◆ WHAT IS EXPECTED:
Scan the data below and give the number of lines that include the word "sections", with no other words.
○ ○ ○ ○ ○
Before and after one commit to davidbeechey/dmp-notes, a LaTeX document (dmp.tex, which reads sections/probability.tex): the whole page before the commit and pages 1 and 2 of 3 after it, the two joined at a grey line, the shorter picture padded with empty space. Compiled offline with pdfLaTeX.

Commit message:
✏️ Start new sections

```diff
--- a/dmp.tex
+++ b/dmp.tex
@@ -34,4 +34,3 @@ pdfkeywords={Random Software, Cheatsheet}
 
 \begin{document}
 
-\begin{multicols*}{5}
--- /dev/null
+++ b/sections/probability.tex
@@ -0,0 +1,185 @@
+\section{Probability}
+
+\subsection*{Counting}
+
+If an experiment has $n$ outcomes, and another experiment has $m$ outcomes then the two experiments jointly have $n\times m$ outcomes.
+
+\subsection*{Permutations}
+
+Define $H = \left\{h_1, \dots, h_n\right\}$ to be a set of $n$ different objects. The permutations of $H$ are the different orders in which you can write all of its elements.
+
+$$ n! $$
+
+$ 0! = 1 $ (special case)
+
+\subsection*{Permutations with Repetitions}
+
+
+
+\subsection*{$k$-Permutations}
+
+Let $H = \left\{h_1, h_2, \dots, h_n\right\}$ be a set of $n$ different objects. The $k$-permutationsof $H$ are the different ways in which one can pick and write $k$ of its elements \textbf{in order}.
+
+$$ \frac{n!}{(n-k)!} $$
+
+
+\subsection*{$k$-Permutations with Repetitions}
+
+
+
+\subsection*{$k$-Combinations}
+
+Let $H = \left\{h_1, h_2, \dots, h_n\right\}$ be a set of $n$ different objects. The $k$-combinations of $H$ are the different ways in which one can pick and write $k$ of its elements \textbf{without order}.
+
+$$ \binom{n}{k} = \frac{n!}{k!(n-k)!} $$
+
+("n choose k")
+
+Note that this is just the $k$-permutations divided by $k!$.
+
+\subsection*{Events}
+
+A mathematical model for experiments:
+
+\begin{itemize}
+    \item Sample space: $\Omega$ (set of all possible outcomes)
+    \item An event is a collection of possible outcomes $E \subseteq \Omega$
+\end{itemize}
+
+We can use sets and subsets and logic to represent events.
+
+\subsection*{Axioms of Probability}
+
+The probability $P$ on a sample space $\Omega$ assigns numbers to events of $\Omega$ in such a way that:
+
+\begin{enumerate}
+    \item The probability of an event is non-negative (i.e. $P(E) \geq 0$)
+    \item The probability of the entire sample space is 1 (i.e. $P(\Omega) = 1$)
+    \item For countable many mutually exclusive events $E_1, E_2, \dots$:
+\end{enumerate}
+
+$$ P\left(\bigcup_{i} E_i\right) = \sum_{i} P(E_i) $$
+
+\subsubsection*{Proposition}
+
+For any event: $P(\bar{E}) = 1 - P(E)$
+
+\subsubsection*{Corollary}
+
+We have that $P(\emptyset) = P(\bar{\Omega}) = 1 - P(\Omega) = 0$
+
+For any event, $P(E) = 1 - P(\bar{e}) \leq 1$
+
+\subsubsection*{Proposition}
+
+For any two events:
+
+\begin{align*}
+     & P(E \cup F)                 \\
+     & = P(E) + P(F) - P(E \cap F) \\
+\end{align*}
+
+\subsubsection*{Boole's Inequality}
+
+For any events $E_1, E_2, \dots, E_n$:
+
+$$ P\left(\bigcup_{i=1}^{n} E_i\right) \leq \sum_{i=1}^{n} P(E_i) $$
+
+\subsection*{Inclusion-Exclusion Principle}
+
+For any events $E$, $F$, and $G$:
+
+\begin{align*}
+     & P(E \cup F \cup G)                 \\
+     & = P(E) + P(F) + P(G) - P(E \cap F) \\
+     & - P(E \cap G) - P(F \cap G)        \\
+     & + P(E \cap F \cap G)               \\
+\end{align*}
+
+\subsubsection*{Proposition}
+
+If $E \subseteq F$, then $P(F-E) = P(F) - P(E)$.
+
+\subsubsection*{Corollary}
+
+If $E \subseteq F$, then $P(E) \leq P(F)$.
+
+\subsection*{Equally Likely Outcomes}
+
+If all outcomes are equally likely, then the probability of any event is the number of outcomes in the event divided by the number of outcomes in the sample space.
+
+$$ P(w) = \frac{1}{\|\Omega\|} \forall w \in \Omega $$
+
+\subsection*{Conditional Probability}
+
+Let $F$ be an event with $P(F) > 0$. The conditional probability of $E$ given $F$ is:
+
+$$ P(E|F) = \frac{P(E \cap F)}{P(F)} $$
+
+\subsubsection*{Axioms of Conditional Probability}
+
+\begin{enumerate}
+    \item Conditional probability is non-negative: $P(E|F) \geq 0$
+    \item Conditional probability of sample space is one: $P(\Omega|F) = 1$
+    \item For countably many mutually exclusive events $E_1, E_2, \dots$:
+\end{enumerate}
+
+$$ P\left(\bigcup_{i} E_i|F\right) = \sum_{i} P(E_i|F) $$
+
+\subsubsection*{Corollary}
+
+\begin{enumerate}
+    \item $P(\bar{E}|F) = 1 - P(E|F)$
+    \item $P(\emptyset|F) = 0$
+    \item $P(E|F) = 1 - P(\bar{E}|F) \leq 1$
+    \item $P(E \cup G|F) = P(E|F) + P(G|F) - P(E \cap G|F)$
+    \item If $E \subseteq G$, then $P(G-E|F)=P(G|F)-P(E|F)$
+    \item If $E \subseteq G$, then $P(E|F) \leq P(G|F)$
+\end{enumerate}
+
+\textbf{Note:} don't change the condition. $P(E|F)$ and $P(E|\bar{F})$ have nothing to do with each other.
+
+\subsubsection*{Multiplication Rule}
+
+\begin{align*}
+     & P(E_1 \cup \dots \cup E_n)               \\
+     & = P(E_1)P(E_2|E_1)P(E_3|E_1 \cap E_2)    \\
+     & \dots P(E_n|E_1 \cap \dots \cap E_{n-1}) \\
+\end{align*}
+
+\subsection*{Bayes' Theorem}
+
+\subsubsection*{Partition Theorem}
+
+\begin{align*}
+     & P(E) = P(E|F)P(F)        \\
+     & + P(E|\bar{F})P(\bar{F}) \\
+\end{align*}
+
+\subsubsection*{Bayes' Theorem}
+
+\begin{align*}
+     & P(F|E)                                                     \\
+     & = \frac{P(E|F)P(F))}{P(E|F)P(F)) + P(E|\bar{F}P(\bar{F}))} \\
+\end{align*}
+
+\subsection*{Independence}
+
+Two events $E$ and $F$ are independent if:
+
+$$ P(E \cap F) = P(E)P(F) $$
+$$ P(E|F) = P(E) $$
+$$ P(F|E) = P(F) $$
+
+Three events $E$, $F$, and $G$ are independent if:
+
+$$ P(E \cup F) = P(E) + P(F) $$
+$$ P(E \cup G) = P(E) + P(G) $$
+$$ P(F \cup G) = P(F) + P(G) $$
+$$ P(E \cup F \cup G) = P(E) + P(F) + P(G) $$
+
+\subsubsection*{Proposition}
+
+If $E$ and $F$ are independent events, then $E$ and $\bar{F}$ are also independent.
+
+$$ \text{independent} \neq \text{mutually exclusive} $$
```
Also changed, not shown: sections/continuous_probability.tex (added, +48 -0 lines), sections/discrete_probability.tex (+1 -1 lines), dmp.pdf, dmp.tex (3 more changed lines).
○ ○ ○ ○ ○
◆ ANSWER TO THE EXERCISE:
4